TORONTO (Reuters) - Canada’s main stock index ended higher on Thursday as a rise in copper prices supported shares of some mining companies, offsetting a decline in the energy sector.
The benchmark TSX’s second straight gain follows equity market weakness after a strong U.S. jobs report on Friday fueled investor speculation that the Federal Reserve might raise interest rates sooner than expected.
But data showing that U.S. retail sales unexpectedly fell in February did help ease some of those fears.
Copper hit its highest prices in more than a week after upbeat lending data out of China calmed fears about metals demand, while energy shares followed the price of U.S. crude oil lower. [O/R]
Oil prices have been choppy in recent months over concerns about global oversupply. A plunge in prices from the middle of last year has recently begun to show signs of leveling off.
Still, investors should not be betting on oil “until something in the fundamentals really changes,” said Marcus Xu, portfolio manager and president at M.Y. Capital Management Corp, who noted that oil inventories were still going up.
“I’m not bullish on the energy sector,” he added. “But if you’re a long-term investor and you have high quality names, you stay with them.”
The Toronto Stock Exchange’s S&P/TSX composite index .GSPTSE closed up 31.52 points, or 0.21 percent, at 14,770.72. Seven of the 10 main sectors on the index were higher.

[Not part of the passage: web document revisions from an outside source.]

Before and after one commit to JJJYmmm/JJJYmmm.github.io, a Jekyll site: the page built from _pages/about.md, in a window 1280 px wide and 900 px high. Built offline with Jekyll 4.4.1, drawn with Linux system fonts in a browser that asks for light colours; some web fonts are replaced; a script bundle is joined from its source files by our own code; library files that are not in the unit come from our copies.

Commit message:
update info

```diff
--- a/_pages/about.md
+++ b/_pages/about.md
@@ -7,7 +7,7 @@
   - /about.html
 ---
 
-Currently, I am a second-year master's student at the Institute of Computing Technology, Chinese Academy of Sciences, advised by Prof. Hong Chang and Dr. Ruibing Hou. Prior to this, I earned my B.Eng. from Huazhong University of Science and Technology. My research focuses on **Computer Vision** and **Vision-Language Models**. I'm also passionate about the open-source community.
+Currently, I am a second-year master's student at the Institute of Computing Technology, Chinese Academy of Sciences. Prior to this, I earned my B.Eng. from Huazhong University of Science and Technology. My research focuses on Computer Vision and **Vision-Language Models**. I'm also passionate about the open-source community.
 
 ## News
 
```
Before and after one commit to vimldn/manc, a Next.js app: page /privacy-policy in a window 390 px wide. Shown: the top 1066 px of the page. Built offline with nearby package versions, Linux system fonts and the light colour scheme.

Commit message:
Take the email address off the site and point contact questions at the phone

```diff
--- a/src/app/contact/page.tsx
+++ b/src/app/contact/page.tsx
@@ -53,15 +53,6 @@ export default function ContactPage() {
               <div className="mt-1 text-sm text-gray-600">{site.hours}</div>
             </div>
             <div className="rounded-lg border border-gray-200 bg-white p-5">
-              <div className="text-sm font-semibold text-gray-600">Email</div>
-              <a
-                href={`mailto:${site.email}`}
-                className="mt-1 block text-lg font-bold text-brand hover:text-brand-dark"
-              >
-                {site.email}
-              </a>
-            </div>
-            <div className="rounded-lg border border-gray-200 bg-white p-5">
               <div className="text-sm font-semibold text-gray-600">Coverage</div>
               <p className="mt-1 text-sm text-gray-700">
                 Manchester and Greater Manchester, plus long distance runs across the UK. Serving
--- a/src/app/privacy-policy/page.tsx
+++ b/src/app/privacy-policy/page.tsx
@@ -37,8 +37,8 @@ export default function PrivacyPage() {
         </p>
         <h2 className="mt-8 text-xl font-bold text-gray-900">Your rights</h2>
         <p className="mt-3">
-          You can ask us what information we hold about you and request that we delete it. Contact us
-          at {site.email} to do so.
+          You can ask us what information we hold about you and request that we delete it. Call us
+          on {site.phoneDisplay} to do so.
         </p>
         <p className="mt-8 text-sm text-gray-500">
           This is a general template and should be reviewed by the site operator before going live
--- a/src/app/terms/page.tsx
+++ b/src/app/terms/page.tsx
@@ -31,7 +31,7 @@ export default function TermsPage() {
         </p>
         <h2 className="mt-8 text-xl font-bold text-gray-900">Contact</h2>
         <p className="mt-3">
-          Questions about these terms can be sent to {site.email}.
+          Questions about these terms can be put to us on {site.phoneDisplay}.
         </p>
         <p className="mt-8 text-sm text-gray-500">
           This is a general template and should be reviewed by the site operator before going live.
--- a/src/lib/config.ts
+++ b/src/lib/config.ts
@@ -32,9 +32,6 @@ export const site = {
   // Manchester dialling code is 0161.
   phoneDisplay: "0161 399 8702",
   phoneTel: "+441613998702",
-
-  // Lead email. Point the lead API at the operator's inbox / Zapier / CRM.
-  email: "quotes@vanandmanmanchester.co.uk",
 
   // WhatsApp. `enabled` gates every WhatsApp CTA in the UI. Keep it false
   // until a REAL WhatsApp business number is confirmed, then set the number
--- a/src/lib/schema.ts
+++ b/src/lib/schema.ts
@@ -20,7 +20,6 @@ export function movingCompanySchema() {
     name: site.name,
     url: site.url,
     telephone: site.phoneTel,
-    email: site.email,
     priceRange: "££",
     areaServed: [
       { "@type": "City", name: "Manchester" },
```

In the mining sector, First Quantum Minerals Ltd (FM.TO) gained 0.5 percent to C$13.81, and Teck Resources Ltd TCKb.TO added 1 percent to C$17.91.
Editing by Bernadette Baum and Lisa Shumaker